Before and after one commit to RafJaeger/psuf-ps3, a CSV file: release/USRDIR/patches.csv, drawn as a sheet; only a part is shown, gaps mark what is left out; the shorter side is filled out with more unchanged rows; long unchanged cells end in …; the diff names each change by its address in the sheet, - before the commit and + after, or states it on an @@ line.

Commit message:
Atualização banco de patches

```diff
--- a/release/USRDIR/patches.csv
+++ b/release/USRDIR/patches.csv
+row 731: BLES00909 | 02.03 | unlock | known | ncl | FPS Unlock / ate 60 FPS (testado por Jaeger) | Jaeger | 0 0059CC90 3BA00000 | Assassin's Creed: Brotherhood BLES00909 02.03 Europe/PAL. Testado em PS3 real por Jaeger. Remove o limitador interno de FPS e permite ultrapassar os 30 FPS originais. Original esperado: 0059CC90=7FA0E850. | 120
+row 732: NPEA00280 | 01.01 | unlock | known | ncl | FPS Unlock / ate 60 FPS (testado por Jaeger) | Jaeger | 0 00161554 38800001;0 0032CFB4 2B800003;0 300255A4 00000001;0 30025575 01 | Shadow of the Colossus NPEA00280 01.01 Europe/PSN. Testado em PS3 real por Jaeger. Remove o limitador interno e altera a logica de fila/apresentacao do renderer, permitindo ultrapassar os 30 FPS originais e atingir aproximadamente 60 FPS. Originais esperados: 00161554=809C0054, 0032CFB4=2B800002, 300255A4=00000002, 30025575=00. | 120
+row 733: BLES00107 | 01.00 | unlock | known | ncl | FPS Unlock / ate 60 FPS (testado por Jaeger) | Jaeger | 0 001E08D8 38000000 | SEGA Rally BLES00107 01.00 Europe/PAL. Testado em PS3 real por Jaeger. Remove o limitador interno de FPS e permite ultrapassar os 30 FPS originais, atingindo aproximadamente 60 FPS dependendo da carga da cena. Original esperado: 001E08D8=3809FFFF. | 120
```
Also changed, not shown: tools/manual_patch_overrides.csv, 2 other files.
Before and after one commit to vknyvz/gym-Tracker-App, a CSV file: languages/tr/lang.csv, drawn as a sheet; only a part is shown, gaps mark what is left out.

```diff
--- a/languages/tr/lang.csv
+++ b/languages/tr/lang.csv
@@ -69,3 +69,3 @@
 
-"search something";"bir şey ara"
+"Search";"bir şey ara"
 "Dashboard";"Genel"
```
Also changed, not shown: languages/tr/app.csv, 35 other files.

- PROBLEM: Your answer should be the listing itself, repeated exactly.

- FINAL ANSWER:
Before and after one commit to RafJaeger/psuf-ps3, a CSV file: release/USRDIR/patches.csv, drawn as a sheet; only a part is shown, gaps mark what is left out; the shorter side is filled out with more unchanged rows; long unchanged cells end in …; the diff names each change by its address in the sheet, - before the commit and + after, or states it on an @@ line.

Commit message:
Atualização banco de patches

```diff
--- a/release/USRDIR/patches.csv
+++ b/release/USRDIR/patches.csv
+row 731: BLES00909 | 02.03 | unlock | known | ncl | FPS Unlock / ate 60 FPS (testado por Jaeger) | Jaeger | 0 0059CC90 3BA00000 | Assassin's Creed: Brotherhood BLES00909 02.03 Europe/PAL. Testado em PS3 real por Jaeger. Remove o limitador interno de FPS e permite ultrapassar os 30 FPS originais. Original esperado: 0059CC90=7FA0E850. | 120
+row 732: NPEA00280 | 01.01 | unlock | known | ncl | FPS Unlock / ate 60 FPS (testado por Jaeger) | Jaeger | 0 00161554 38800001;0 0032CFB4 2B800003;0 300255A4 00000001;0 30025575 01 | Shadow of the Colossus NPEA00280 01.01 Europe/PSN. Testado em PS3 real por Jaeger. Remove o limitador interno e altera a logica de fila/apresentacao do renderer, permitindo ultrapassar os 30 FPS originais e atingir aproximadamente 60 FPS. Originais esperados: 00161554=809C0054, 0032CFB4=2B800002, 300255A4=00000002, 30025575=00. | 120
+row 733: BLES00107 | 01.00 | unlock | known | ncl | FPS Unlock / ate 60 FPS (testado por Jaeger) | Jaeger | 0 001E08D8 38000000 | SEGA Rally BLES00107 01.00 Europe/PAL. Testado em PS3 real por Jaeger. Remove o limitador interno de FPS e permite ultrapassar os 30 FPS originais, atingindo aproximadamente 60 FPS dependendo da carga da cena. Original esperado: 001E08D8=3809FFFF. | 120
```
Also changed, not shown: tools/manual_patch_overrides.csv, 2 other files.
Before and after one commit to vknyvz/gym-Tracker-App, a CSV file: languages/tr/lang.csv, drawn as a sheet; only a part is shown, gaps mark what is left out.

```diff
--- a/languages/tr/lang.csv
+++ b/languages/tr/lang.csv
@@ -69,3 +69,3 @@
 
-"search something";"bir şey ara"
+"Search";"bir şey ara"
 "Dashboard";"Genel"
```
Also changed, not shown: languages/tr/app.csv, 35 other files.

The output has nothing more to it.